━━━━━ DATASET EXCERPTS ━━━━━

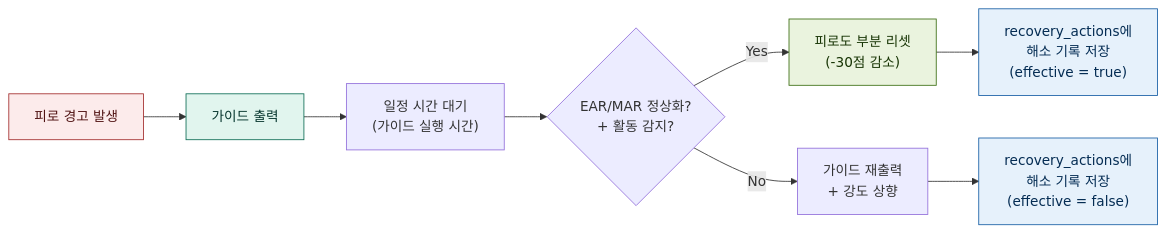
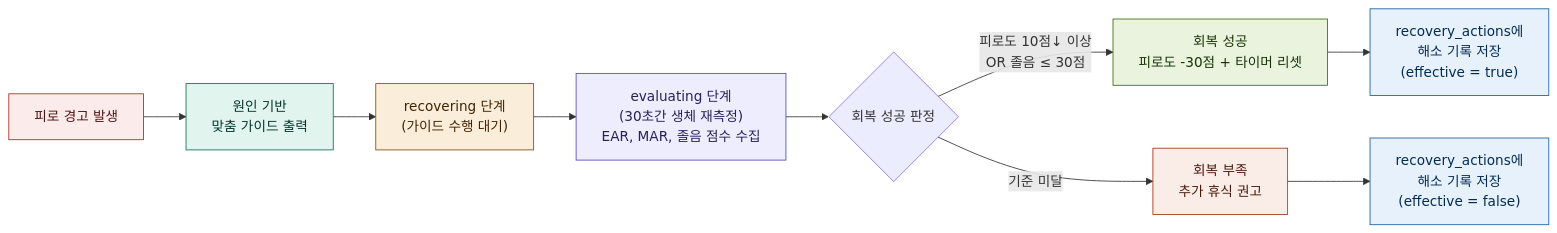
Before and after one commit to pgh165/capstone: the seventh of 11 diagrams in project.md, drawn with Mermaid. The commit also changed other lines of this file and 6 other files, not shown here.

````diff
--- a/project.md
+++ b/project.md
@@ -514,16 +582,20 @@
 ```mermaid
 flowchart LR
-    ALERT["피로 경고 발생"] --> GUIDE["가이드 출력"]
-    GUIDE --> WAIT["일정 시간 대기<br/>(가이드 실행 시간)"]
-    WAIT --> CHECK{"EAR/MAR 정상화?<br/>+ 활동 감지?"}
-    CHECK -- Yes --> RESET["피로도 부분 리셋<br/>(-30점 감소)"]
-    CHECK -- No --> REPEAT["가이드 재출력<br/>+ 강도 상향"]
-    RESET --> LOG["recovery_actions에<br/>해소 기록 저장<br/>(effective = true)"]
-    REPEAT --> LOG2["recovery_actions에<br/>해소 기록 저장<br/>(effective = false)"]
+    ALERT["피로 경고 발생"] --> GUIDE["원인 기반<br/>맞춤 가이드 출력"]
+    GUIDE --> RECOVER["recovering 단계<br/>(가이드 수행 대기)"]
+    RECOVER --> EVAL["evaluating 단계<br/>(30초간 생체 재측정)<br/>EAR, MAR, 졸음 점수 수집"]
+    EVAL --> JUDGE{"회복 성공 판정"}
+    JUDGE -- "피로도 10점↓ 이상<br/>OR 졸음 ≤ 30점" --> SUCCESS["회복 성공<br/>피로도 -30점 + 타이머 리셋"]
+    JUDGE -- "기준 미달" --> FAIL["회복 부족<br/>추가 휴식 권고"]
+    SUCCESS --> LOG["recovery_actions에<br/>해소 기록 저장<br/>(effective = true)"]
+    FAIL --> LOG2["recovery_actions에<br/>해소 기록 저장<br/>(effective = false)"]
 
     style ALERT fill:#FCEBEB,stroke:#A32D2D,color:#501313
     style GUIDE fill:#E1F5EE,stroke:#0F6E56,color:#04342C
-    style RESET fill:#EAF3DE,stroke:#3B6D11,color:#173404
+    style RECOVER fill:#FAEEDA,stroke:#854F0B,color:#412402
+    style EVAL fill:#EEEDFE,stroke:#534AB7,color:#26215C
+    style SUCCESS fill:#EAF3DE,stroke:#3B6D11,color:#173404
+    style FAIL fill:#FAECE7,stroke:#993C1D,color:#4A1B0C
     style LOG fill:#E6F1FB,stroke:#185FA5,color:#042C53
     style LOG2 fill:#E6F1FB,stroke:#185FA5,color:#042C53
 ```
````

━━━━━

# TASK REQUIREMENTS:
When repeating the entries, leave out every picture and keep the rest exact.

# SOLUTION TO THE EXERCISE:
Before and after one commit to pgh165/capstone: the seventh of 11 diagrams in project.md, drawn with Mermaid. The commit also changed other lines of this file and 6 other files, not shown here.

````diff
--- a/project.md
+++ b/project.md
@@ -514,16 +582,20 @@
 ```mermaid
 flowchart LR
-    ALERT["피로 경고 발생"] --> GUIDE["가이드 출력"]
-    GUIDE --> WAIT["일정 시간 대기<br/>(가이드 실행 시간)"]
-    WAIT --> CHECK{"EAR/MAR 정상화?<br/>+ 활동 감지?"}
-    CHECK -- Yes --> RESET["피로도 부분 리셋<br/>(-30점 감소)"]
-    CHECK -- No --> REPEAT["가이드 재출력<br/>+ 강도 상향"]
-    RESET --> LOG["recovery_actions에<br/>해소 기록 저장<br/>(effective = true)"]
-    REPEAT --> LOG2["recovery_actions에<br/>해소 기록 저장<br/>(effective = false)"]
+    ALERT["피로 경고 발생"] --> GUIDE["원인 기반<br/>맞춤 가이드 출력"]
+    GUIDE --> RECOVER["recovering 단계<br/>(가이드 수행 대기)"]
+    RECOVER --> EVAL["evaluating 단계<br/>(30초간 생체 재측정)<br/>EAR, MAR, 졸음 점수 수집"]
+    EVAL --> JUDGE{"회복 성공 판정"}
+    JUDGE -- "피로도 10점↓ 이상<br/>OR 졸음 ≤ 30점" --> SUCCESS["회복 성공<br/>피로도 -30점 + 타이머 리셋"]
+    JUDGE -- "기준 미달" --> FAIL["회복 부족<br/>추가 휴식 권고"]
+    SUCCESS --> LOG["recovery_actions에<br/>해소 기록 저장<br/>(effective = true)"]
+    FAIL --> LOG2["recovery_actions에<br/>해소 기록 저장<br/>(effective = false)"]
 
     style ALERT fill:#FCEBEB,stroke:#A32D2D,color:#501313
     style GUIDE fill:#E1F5EE,stroke:#0F6E56,color:#04342C
-    style RESET fill:#EAF3DE,stroke:#3B6D11,color:#173404
+    style RECOVER fill:#FAEEDA,stroke:#854F0B,color:#412402
+    style EVAL fill:#EEEDFE,stroke:#534AB7,color:#26215C
+    style SUCCESS fill:#EAF3DE,stroke:#3B6D11,color:#173404
+    style FAIL fill:#FAECE7,stroke:#993C1D,color:#4A1B0C
     style LOG fill:#E6F1FB,stroke:#185FA5,color:#042C53
     style LOG2 fill:#E6F1FB,stroke:#185FA5,color:#042C53
 ```
````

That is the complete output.